As some of you could see, I have an opportunity to be part of a research project for women with MRKH. The researchers would take some blood samples from me and any of my immediate family members that would like to participate to study our DNA. They want to try to find the cause of MRKH and IF it could be prevented. I wasn’t specially selected, I volunteered. I am part of a wonderful “Sisterhood of Warriors”, if you would, of women from literally all across the world that have been blessed with this. I honestly didn’t know it existed until I was looking up more on the syndrome myself and I saw all these women. I couldn’t tell you how excited I was to FINALLY have a group of people that understood.

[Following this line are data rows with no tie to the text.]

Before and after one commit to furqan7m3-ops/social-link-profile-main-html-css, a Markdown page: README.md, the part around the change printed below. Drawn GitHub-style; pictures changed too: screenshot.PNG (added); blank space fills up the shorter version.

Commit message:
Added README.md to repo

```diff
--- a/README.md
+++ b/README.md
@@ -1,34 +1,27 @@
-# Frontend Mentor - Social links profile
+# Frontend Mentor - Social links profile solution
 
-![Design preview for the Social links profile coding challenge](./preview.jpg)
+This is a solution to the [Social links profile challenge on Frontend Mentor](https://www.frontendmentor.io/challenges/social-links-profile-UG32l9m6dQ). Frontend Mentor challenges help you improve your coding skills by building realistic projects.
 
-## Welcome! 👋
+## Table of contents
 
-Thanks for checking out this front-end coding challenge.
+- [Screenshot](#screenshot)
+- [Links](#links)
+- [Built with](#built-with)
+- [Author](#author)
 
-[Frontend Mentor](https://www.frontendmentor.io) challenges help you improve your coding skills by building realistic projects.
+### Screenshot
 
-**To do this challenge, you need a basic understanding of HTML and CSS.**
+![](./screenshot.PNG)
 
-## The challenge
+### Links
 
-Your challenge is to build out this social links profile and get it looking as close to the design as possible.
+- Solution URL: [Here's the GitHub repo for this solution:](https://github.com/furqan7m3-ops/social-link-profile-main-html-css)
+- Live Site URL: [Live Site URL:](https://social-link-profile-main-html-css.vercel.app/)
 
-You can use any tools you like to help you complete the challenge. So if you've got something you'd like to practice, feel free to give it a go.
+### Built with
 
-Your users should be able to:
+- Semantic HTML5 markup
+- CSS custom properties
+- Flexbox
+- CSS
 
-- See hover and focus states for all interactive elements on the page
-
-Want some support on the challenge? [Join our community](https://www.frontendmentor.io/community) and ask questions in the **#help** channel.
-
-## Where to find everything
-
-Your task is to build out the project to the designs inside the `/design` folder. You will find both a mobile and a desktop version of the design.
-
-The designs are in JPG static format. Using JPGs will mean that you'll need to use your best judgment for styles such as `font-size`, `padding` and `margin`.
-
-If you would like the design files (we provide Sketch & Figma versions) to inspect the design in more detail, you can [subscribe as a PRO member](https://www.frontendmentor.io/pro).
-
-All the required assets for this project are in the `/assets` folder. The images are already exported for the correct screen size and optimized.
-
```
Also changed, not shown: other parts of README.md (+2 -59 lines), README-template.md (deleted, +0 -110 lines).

I know I have my friends and family that I could talk to here and they have been more than supportive, but it’s just different when there are people that are actually going through the same feelings and emotions.

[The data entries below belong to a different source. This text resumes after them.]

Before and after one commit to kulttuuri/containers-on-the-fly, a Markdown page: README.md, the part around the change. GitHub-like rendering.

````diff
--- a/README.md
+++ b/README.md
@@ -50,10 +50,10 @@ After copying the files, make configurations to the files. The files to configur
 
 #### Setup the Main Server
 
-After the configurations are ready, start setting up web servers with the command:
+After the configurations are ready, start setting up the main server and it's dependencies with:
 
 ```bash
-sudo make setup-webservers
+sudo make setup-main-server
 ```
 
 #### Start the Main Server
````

I am part of the Beautiful You MRKH Foundation. It is a wonderful organization that encourages us lucky ladies to be proud of ourselves and to remind us how beautiful we are even with MRKH. The one thing I really love and feel like I should also be doing, is the foundation encourages us to talk about the syndrome and bring awareness to it. I would LOVE to tell someone I have MRKH and not have to explain it. I want them just to say, “Oh, so you were born without the proper parts of the reproductive system?” Hell yea I was and I rock it! I wouldn’t actually say that, but I would be screaming it in my head. Every doctor appointment and trip to the ER, “Is there any chance that you may be pregnant?” Of course I could just say no and leave it at that. However, these are medical professionals. Why shouldn’t I tell them I have MRKH? Because then they question me as to what it is and I tell them. “Oh, I have never heard of that before,” is what they usually respond with. Who knows what happens after that conversation. Maybe they forget about it. But, maybe they don’t. Maybe they tell another co-worker who has never heard of it and so on. Maybe they both go home and research it. Then, maybe 2 years from my visit, another 17 year old girl comes in and has never had a period because she also has MRKH. Imagine how that little girl will feel when that doctor or nurse doesn’t have to question her about it because he or she already knows what it is.

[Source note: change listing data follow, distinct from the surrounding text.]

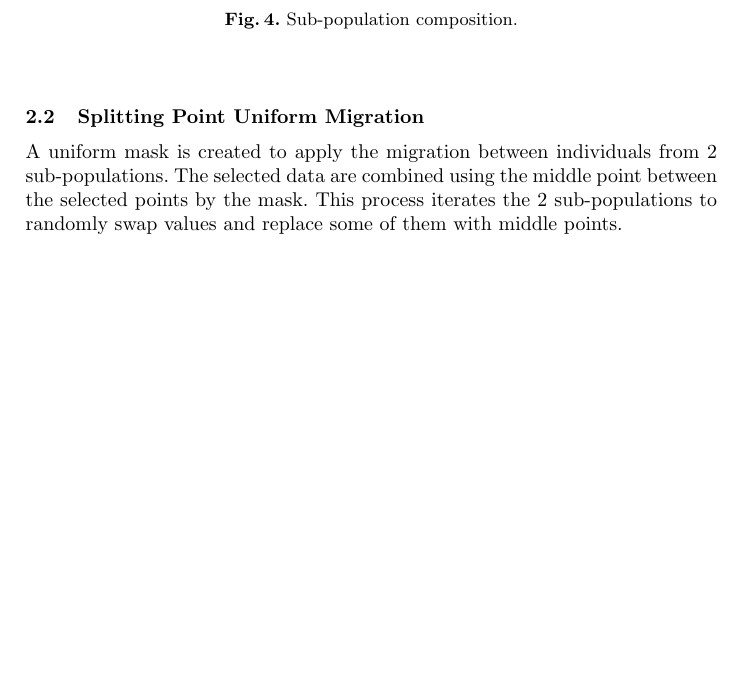
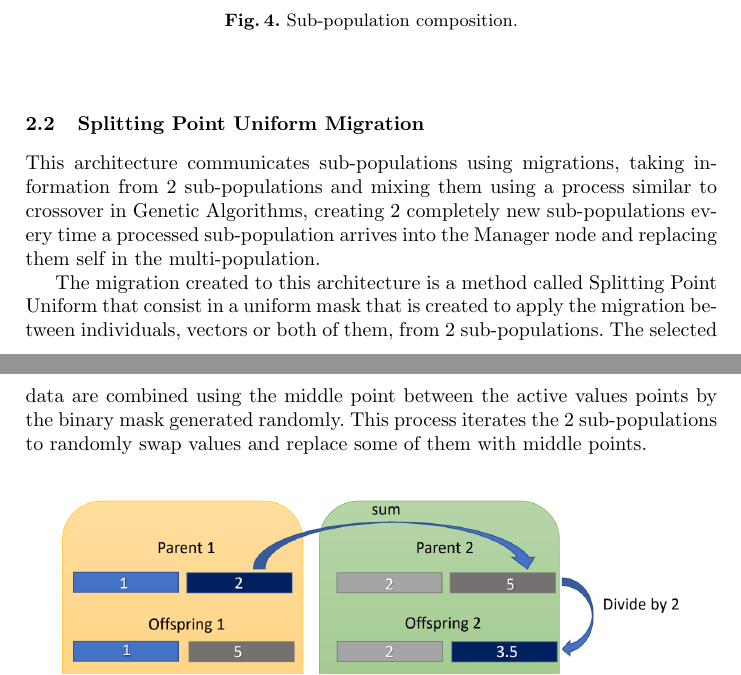
Before and after one commit to Erickvami/article-distributed-parallel, a LaTeX paper (samplepaper.tex): part of page 5 of 17 before the commit and two parts of pages 5 and 6 of 17 after it, the two joined at a grey line, cut so that both start at the same text, the shorter picture padded with empty space. Compiled offline with pdfLaTeX.

Commit message:
splitting point uniform

```diff
--- a/samplepaper.tex
+++ b/samplepaper.tex
@@ -229,9 +229,15 @@ directly with their respective algorithms.
   \end{figure}
 
 \subsection{Splitting Point Uniform Migration}
-A uniform mask is created to apply the migration between individuals from 2
+
+This architecture communicates sub-populations using migrations, taking information from 2 sub-populations and mixing them
+using a process similar to crossover in Genetic Algorithms, creating 2 completely new sub-populations
+every time a processed sub-population arrives into the Manager node and replacing them self in the multi-population.
+
+The migration created to this architecture is a method called Splitting Point Uniform that consist in a
+uniform mask that is created to apply the migration between individuals, vectors or both of them, from 2
 sub-populations. The selected data are combined using the middle point between
-the selected points by the mask. This process iterates the 2 sub-populations to
+the active values points by the binary mask generated randomly. This process iterates the 2 sub-populations to
 randomly swap values and replace some of them with middle points.
 
 
```
Also changed, not shown: samplepaper.pdf, 3 other files.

That’s why I’m doing this. That’s what the Beautiful You MRKH Foundation is about. I encourage you all just to look at their page and see what they do. They have helped me be proud of myself. The foundation has proved to me that I am not alone in my feelings and that other women all across the world are affected by this. Maybe, one day, MRKH won’t be something women are afraid to talk about but instead, are proud to have been blessed with.